Don’t you have a lot of wine education? I have a certification as a sommelier through Associazione Italiana Sommelier. I study wine with Sandro SanGiorgi at Porthos Racconta and I’m currently a diploma* student at the Wine & Spirits Education Trust WSET. It is difficult and I have to study a lot as it encompasses the entire world of wine whereas sommelier certificate was mostly Italian wines which helped me for what I want to do because I find that outside of Italy wine education Is does very poorly with Italian wine- they don’t give you enough education about the diversity in Italian wines so have both international education and Italian wine education. *The diploma is one of the highest levels of wine expertise, follwing the Masters of Wine, aka the most prestigious wine qualification.
So if you were to continue with a Masters of Wine, would I call you Madame or Mistress of Wine? You can call me Mistress of Wine now.

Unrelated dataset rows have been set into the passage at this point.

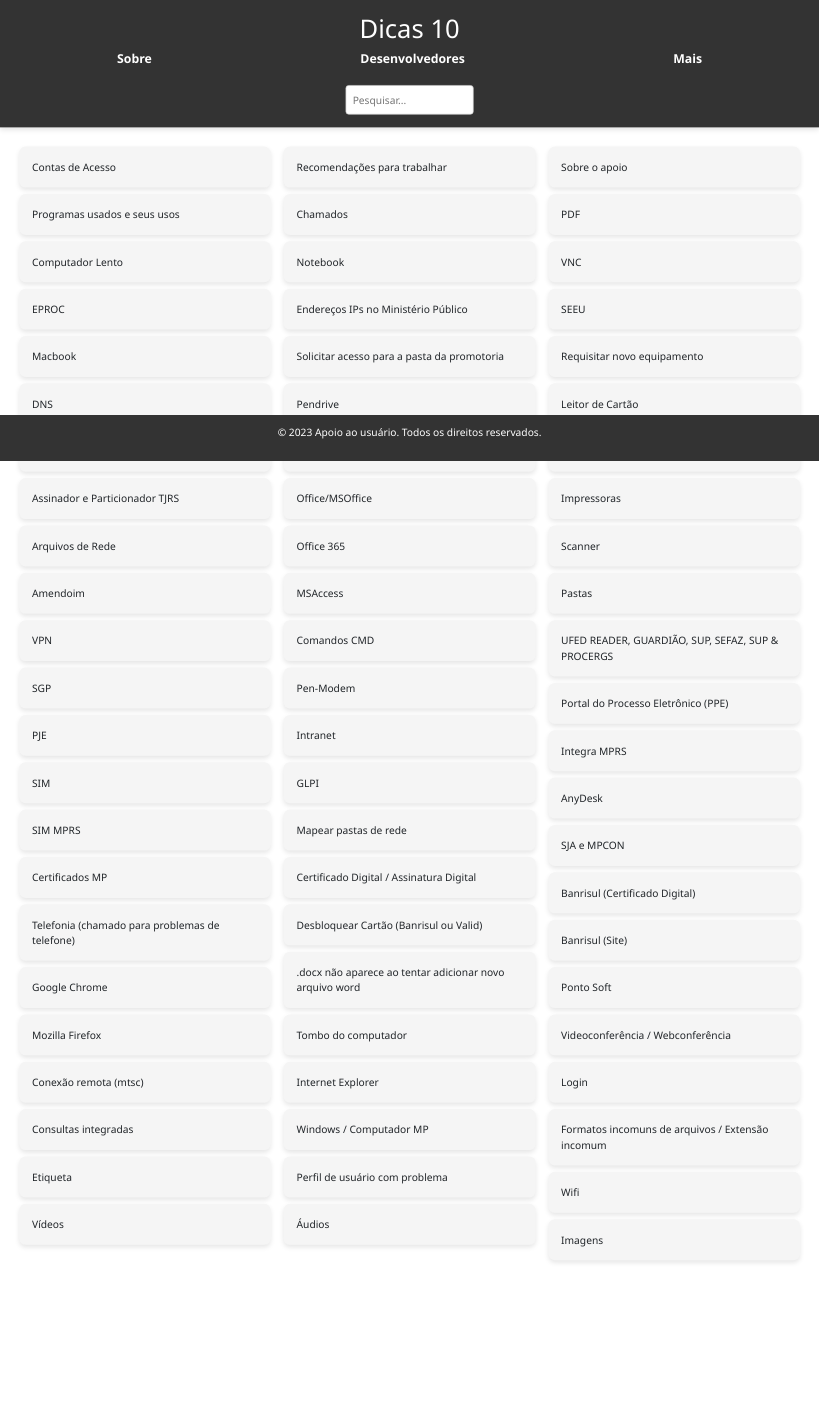
Repository: I4guito/dicasdez
Page: Dicas site/index.html
The author's editor kept a copy of each file at every save. The page is drawn from the files as they stood at one save, then again after the next save.
The browser window is 1280 px wide. The pictures show the whole page, at 64% of full size.

Above is the page before, as saved 2023-12-11 12:09:02.

After the next save:
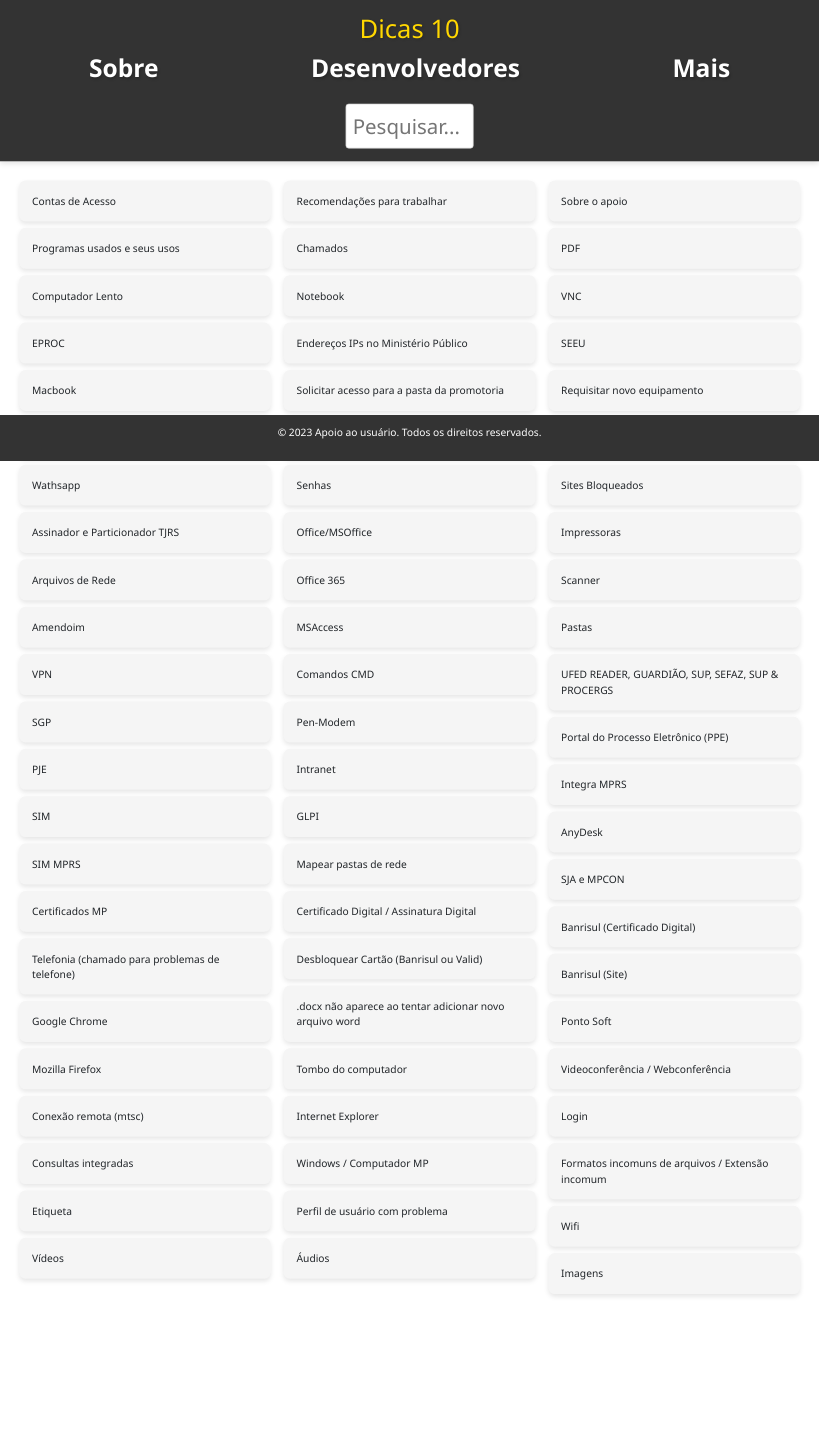
Saved 7 s later.
--- a/Dicas site/styles.css
+++ b/Dicas site/styles.css
@@ -14,7 +14,10 @@ header {
 }
 
 header{
-
+    margin: 0;
+    font-size: 2em;
+    color: #ffd700; /* Cor amarela */
+    text-shadow: 2px 2px 4px rgba(0, 0, 0, 0.2);
 }
 
 nav ul {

Let’s talk about wine, more specifically what is so important to you about Lazio wines? Well, I live here. I live in Castelli Romani and I am surrounded by vines. When I first moved here, I started really appreciating the work that goes into the finished products that’s in the glass. It’s really poetic- its work that people do to convey a natural setting- very hard work, little reward except the alcohol and yet every glass is different. My passion is simply because I am local. It goes along with my life philosophy- how I eat, how I shop, what I do, everything comes from within 20 miles from where I live. I do drink wines outside of Lazio but on a day to day basis I drink Lazio wines.
What’s the most expensive wine you’ve ever purchased? I don’t want Ettore [her husband] to hear this. . . You know, Italy has something that a lot of other countries don’t - you can drink really well and not spend a lot. I don’t remember how much it cost but the most expensive wine I bought was a bottle of Fiorano from the 1970s, which is a Lazio wine made near Ciampino.
It seems like everyone is talking about Lazio wines. I just had dinner in Milan who surprised us by picking Silene, a Cesanese - not just because we live in Lazio. The wine industry is very prone to trends, just like any other industry. Right now, everyone is drinking Cesanese, comes from southeast of Rome. It’s like with the Georgia wines, why are we are seeing them? They [Tourism boards] are bringing sommeliers to taste the wines and they like them. You aren’t just going to find them.
For people like me who really enjoy wine but have no wine memory, how should we drink? Find wines that you like and keep drinking them... and also leave room for experimentation!
It’s no fun if you’re not sharing a bottle with Sarah, so lift your glasses with my favorite encyclopedia and Darius Arya on Travel: In Situ, Darius’ peripatetic podcast going on site for history, culture and travel (iTunes, SoundCloud and everywhere else you download your podcasts). Join Episode 6 “I’ll Drink to That” where Dariusand Sarah drink up history and Lazio. Line up these Lazio reds to taste along:
Sarah May Grunwald is a certified Sommelier, former professor of wine and current WSET Diploma candidate. She goes knee-deep into Lazio wines on Guild Somm, and contributes wine, food, culture and travel articles to Wine Chronicles, Eat Sip Trip, Veg News, Curiosity Magazine, Wine Sofa, Culture Trip, World Footprints and more. Sarah curates and leads wine-centric excursions and experiences in Italy, and is founder of Taste Georgia, cultural consulting and itineraries in everyone’s favorite former Eastern bloc country Georgia. Follow her on Instagram @Sarah_May G.